Mukarrib (Arabic: مكرب‎) is a title variously defined as "priest-kings" or "federators"; the mukarribs may have been the first rulers of the early South Arabian states. Sometime in the fourth century BCE, the title was replaced by Malik, typically translated as "king".[1]

Scholarly interpretationsEdit
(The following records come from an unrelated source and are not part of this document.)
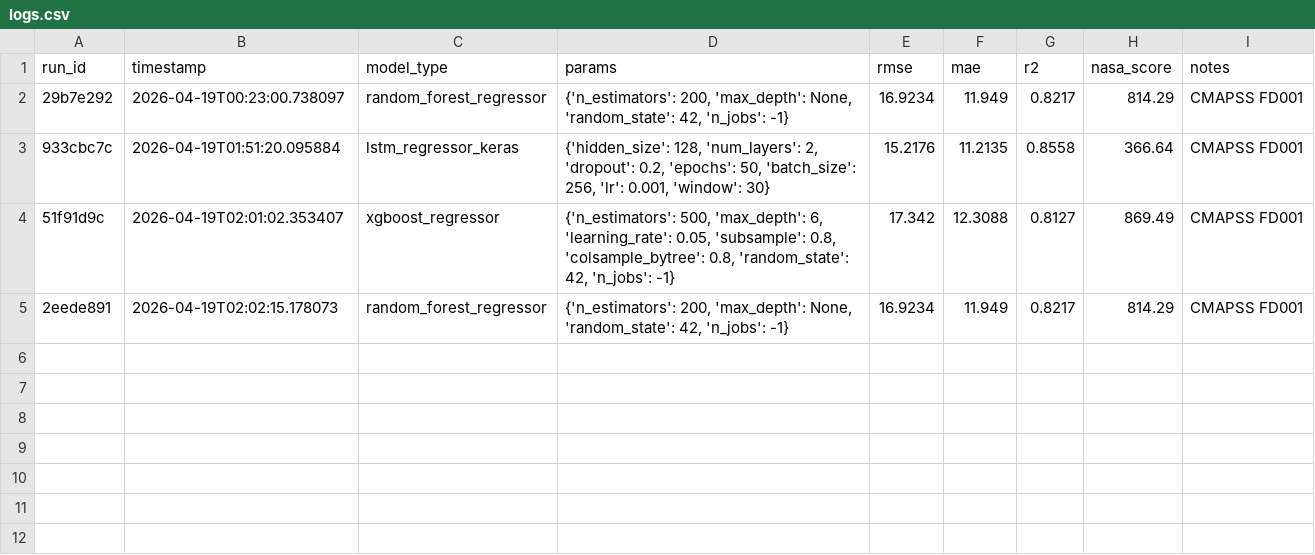
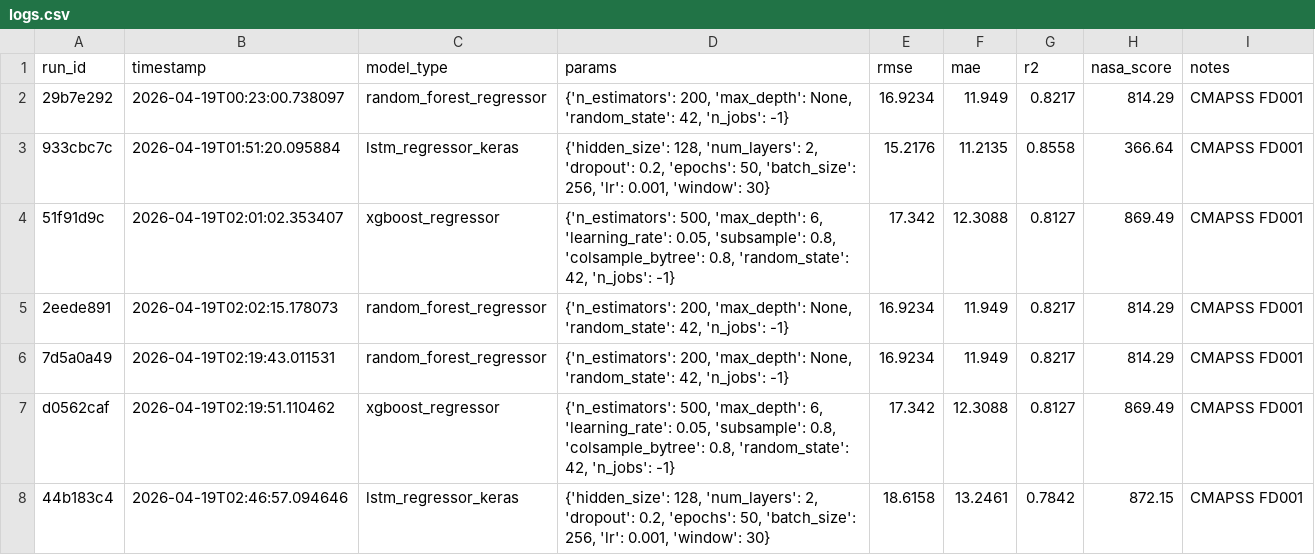
Before and after one commit to joseherrera1988/predictive-maintenance-system, a CSV file: experiments/logs.csv, drawn as a sheet; the diff names each change by its address in the sheet, - before the commit and + after, or states it on an @@ line.

Commit message:
feat: add failure classification metrics to all RUL trainers
- Add confusion_matrix to src/evaluate.py
- Add src/evaluate_failure.py — binarizes RUL predictions at threshold=30
  cycles and computes Recall, Precision, ROC-AUC, and Confusion Matrix
- Wire evaluate_failure() into RF, XGBoost, and LSTM trainers
- Add evaluation.failure_threshold to configs/config.yaml

Classification results (threshold=30 cycles):
  LSTM : Recall=0.80, Precision=0.91, ROC-AUC=0.990 (TP=20, FN=5)
  XGB  : Recall=0.72, Precision=0.95, ROC-AUC=0.970 (TP=18, FN=7)
  RF   : Recall=0.68, Precision=0.94, ROC-AUC=0.974 (TP=17, FN=8)

```diff
--- a/experiments/logs.csv
+++ b/experiments/logs.csv
+row 6: 7d5a0a49 | 2026-04-19T02:19:43.011531 | random_forest_regressor | {'n_estimators': 200, 'max_depth': None, 'random_state': 42, 'n_jobs': -1} | 16.9234 | 11.949 | 0.8217 | 814.29 | CMAPSS FD001
+row 7: d0562caf | 2026-04-19T02:19:51.110462 | xgboost_regressor | {'n_estimators': 500, 'max_depth': 6, 'learning_rate': 0.05, 'subsample': 0.8, 'colsample_bytree': 0.8, 'random_state': 42, 'n_jobs': -1} | 17.342 | 12.3088 | 0.8127 | 869.49 | CMAPSS FD001
+row 8: 44b183c4 | 2026-04-19T02:46:57.094646 | lstm_regressor_keras | {'hidden_size': 128, 'num_layers': 2, 'dropout': 0.2, 'epochs': 50, 'batch_size': 256, 'lr': 0.001, 'window': 30} | 18.6158 | 13.2461 | 0.7842 | 872.15 | CMAPSS FD001
```
Also changed, not shown: 7 other files.
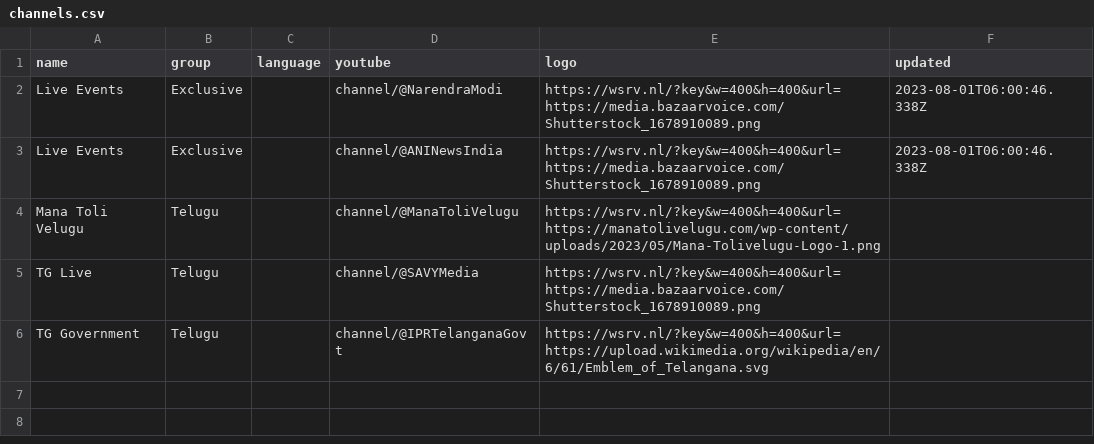
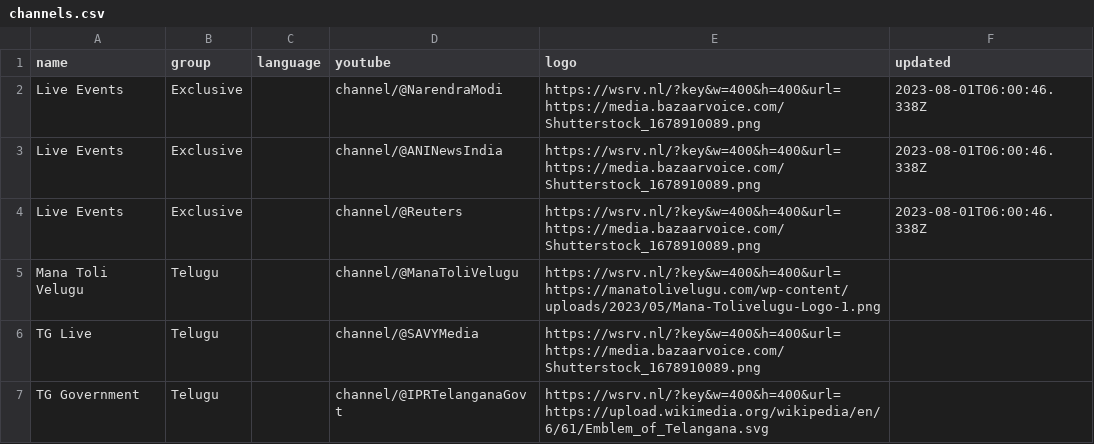
Before and after one commit to 757mnr/iptv-youtube-live, a CSV file: channels.csv, drawn as a sheet.

Commit message:
Update channels.csv

```diff
--- a/channels.csv
+++ b/channels.csv
@@ -3,2 +3,3 @@ Live Events ,Exclusive,,channel/@NarendraModi,https://wsrv.nl/?key&w=400&h=400&u
 Live Events ,Exclusive,,channel/@ANINewsIndia,https://wsrv.nl/?key&w=400&h=400&url=https://media.bazaarvoice.com/Shutterstock_1678910089.png,2023-08-01T06:00:46.338Z
+Live Events ,Exclusive,,channel/@Reuters,https://wsrv.nl/?key&w=400&h=400&url=https://media.bazaarvoice.com/Shutterstock_1678910089.png,2023-08-01T06:00:46.338Z,
 Mana Toli Velugu ,Telugu,,channel/@ManaToliVelugu,https://wsrv.nl/?key&w=400&h=400&url=https://manatolivelugu.com/wp-content/uploads/2023/05/Mana-Tolivelugu-Logo-1.png,
```
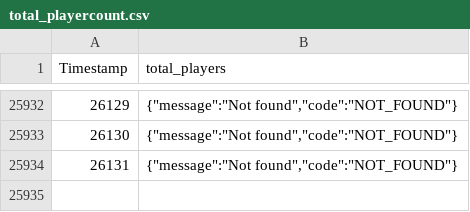
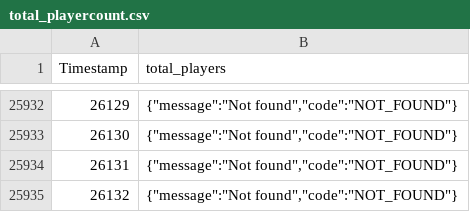
Before and after one commit to EpicEfeathers/wb, a CSV file: data/total_playercount.csv, drawn as a sheet; only a part is shown, gaps mark what is left out.

```diff
--- a/data/total_playercount.csv
+++ b/data/total_playercount.csv
@@ -25934 +25934,2 @@ Timestamp, total_players
 26131,"{""message"":""Not found"",""code"":""NOT_FOUND""}"
+26132,"{""message"":""Not found"",""code"":""NOT_FOUND""}"
```
Also changed, not shown: 1 other file.
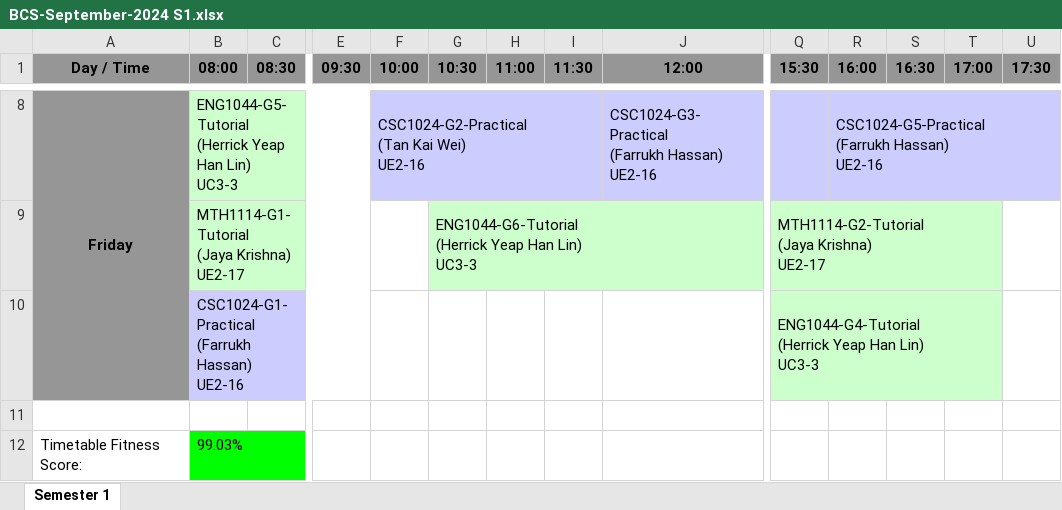
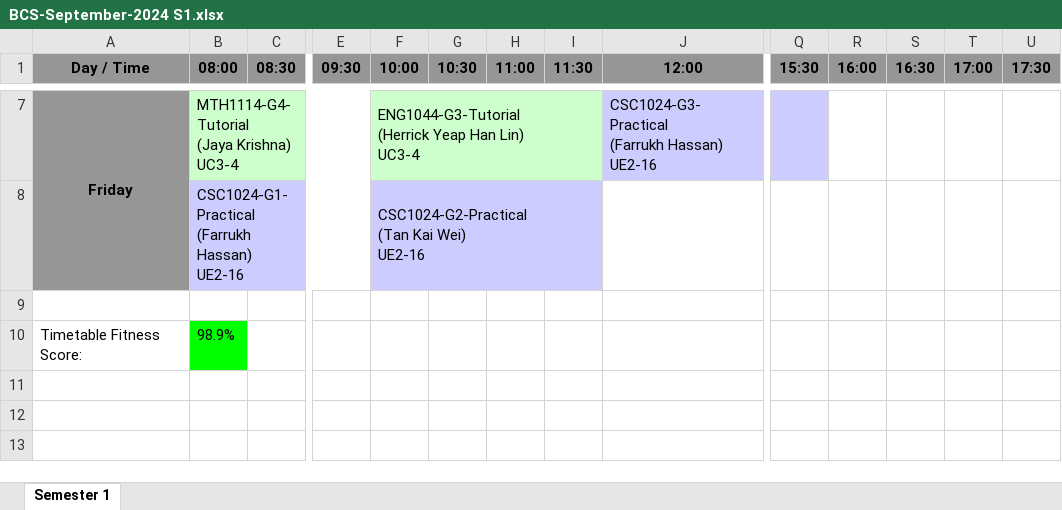
Before and after one commit to wzhaoxuan/CourseTimetableScheduler, an Excel workbook: system_storage/history/programme/BCS-September-2024 S1.xlsx, sheet Semester 1, drawn as a sheet; only a part is shown, gaps mark what is left out; values as stored, in another font and other column widths than the file's, no borders; removed rows and columns are numbered as before the commit, all else as after; rows hold the shown columns only; ↵ is a line break in a cell; the diff covers the shown part only; the diff names each change by its address in the sheet, - before the commit and + after, or states it on an @@ line.

```diff
--- a/system_storage/history/programme/BCS-September-2024 S1.xlsx (sheet Semester 1)
+++ b/system_storage/history/programme/BCS-September-2024 S1.xlsx (sheet Semester 1)
-B7 (08:00): ENG1044-G5-Tutorial ↵ (Herrick Yeap Han Lin) ↵ UC3-3
+B7 (08:00): MTH1114-G4-Tutorial ↵ (Jaya Krishna) ↵ UC3-4
-F7 (10:00): CSC1024-G2-Practical ↵ (Tan Kai Wei) ↵ UE2-16
+F7 (10:00): ENG1044-G3-Tutorial ↵ (Herrick Yeap Han Lin) ↵ UC3-4
-F7 fill: #CCCCFF
+F7 fill: #CCFFCC
-R7 (16:00): CSC1024-G5-Practical ↵ (Farrukh Hassan) ↵ UE2-16
+R7 (16:00): (empty)
-R7 fill: #CCCCFF
+R7 fill: none
-R8:U8 merged
-row 9:  | MTH1114-G1-Tutorial ↵ (Jaya Krishna) ↵ UE2-17 |  |  |  | ENG1044-G6-Tutorial ↵ (Herrick Yeap Han Lin) ↵ UC3-3 |  |  |  | MTH1114-G2-Tutorial ↵ (Jaya Krishna) ↵ UE2-17
-F8 (10:00): (empty)
+F8 (10:00): CSC1024-G2-Practical ↵ (Tan Kai Wei) ↵ UE2-16
-F8 fill: none
+F8 fill: #CCCCFF
+F8:I8 merged
-Q8 (15:30): ENG1044-G4-Tutorial ↵ (Herrick Yeap Han Lin) ↵ UC3-3
+Q8 (15:30): (empty)
-Q8 fill: #CCFFCC
+Q8 fill: none
-Q10:T10 merged
-B10 (08:00): 99.03%
+B10 (08:00): 98.9%
```
Also changed, not shown: 3 added rows, 4 removed rows, 8 edited cells, cell formats and merged cells elsewhere in this sheet, system_storage/history/programme/BCS-April-2024 S2.xlsx, system_storage/history/programme/BCS-January-2024 S3.xlsx, 20 other files.
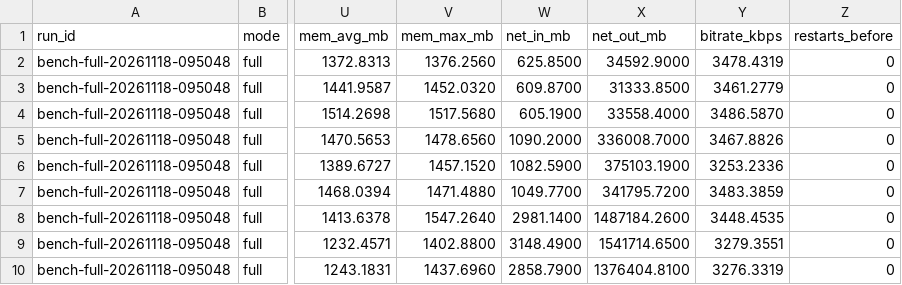
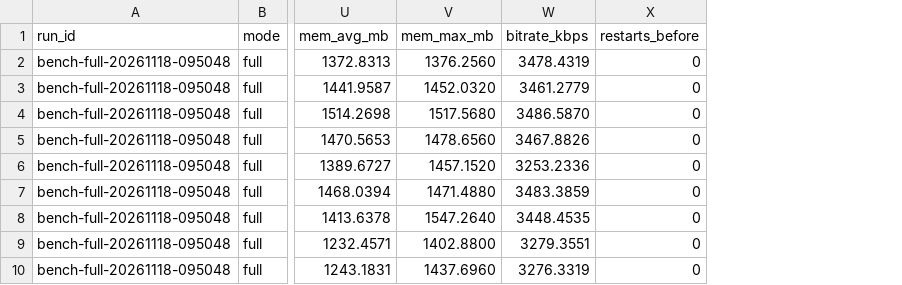
Before and after one commit to valter-junnior/tcc-streaming-platform, a CSV file: docs/benchmark/runs/bench-full-20261118-095048/results.csv, drawn as a sheet; only a part is shown, gaps mark what is left out; the diff names each change by its address in the sheet, - before the commit and + after, or states it on an @@ line.

Commit message:
fix: exclude invalid network counters from public benchmark

```diff
--- a/docs/benchmark/runs/bench-full-20261118-095048/results.csv
+++ b/docs/benchmark/runs/bench-full-20261118-095048/results.csv
-column W (net_in_mb), rows 2-10: 625.8500 | 609.8700 | 605.1900 | 1090.2000 | 1082.5900 | 1049.7700 | 2981.1400 | 3148.4900 | 2858.7900
-column X (net_out_mb), rows 2-10: 34592.9000 | 31333.8500 | 33558.4000 | 336008.7000 | 375103.1900 | 341795.7200 | 1487184.2600 | 1541714.6500 | 1376404.8100
```
Also changed, not shown: 3 other files.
Stuart Munro-Hay writes that the title of mukarrib "indicates something like 'federator', and in southern Arabia was assumed by the ruler who currently held the primacy over a group of tribes linked by a covenant."[2] Thus, mukarrib can be regarded as a South Arabian hegemon, the head of confederation of South Arabian sha`bs headed by "kings" ('mlk). In the 1st millennium BCE there was usually one mukarrib in South Arabia, but many "kings".[3]

Joy McCorriston took a slightly different viewpoint:

[I]t is clear that early (800-400 bc) political authority resided with one leader - a mlk, or king of his own ethnic tribe ...appointed as mukarrib of a council of tribal leaders. The mukarrib issued edicts that carried out decisions by the council and presided over building projects, ritual hunts, and sacrifices. Some of the most famous inscriptions record the military conquests of mukarribs, who were evidently quite successful in confederating tribal groups through the rites of pilgrimage (at Jabal al-Lawdh, for example) and then using such social cohesion to conscript military forces.[4]

See alsoEdit


  1. ^ Gzella, Holger (2011). Languages from the World of the Bible. Walter de Gruyter. ISBN 978-1-934078-63-1.
  2. ^ Munro-Hay, Stuart (2002). Ethiopia, the Unknown Land: A Cultural and Historical Guide. I.B.Tauris. ISBN 978-1-86064-744-4.
  3. ^ E.g. Korotayev A. Apologia for ‘the Sabaean cultural-political area’. Bulletin of the School of Oriental and African Studies, 57/3 (1994), 469-474.
  4. ^ McCorriston, Joy (2011). Pilgrimage and Household in the Ancient Near East. Cambridge University Press. ISBN 978-0-521-76851-1.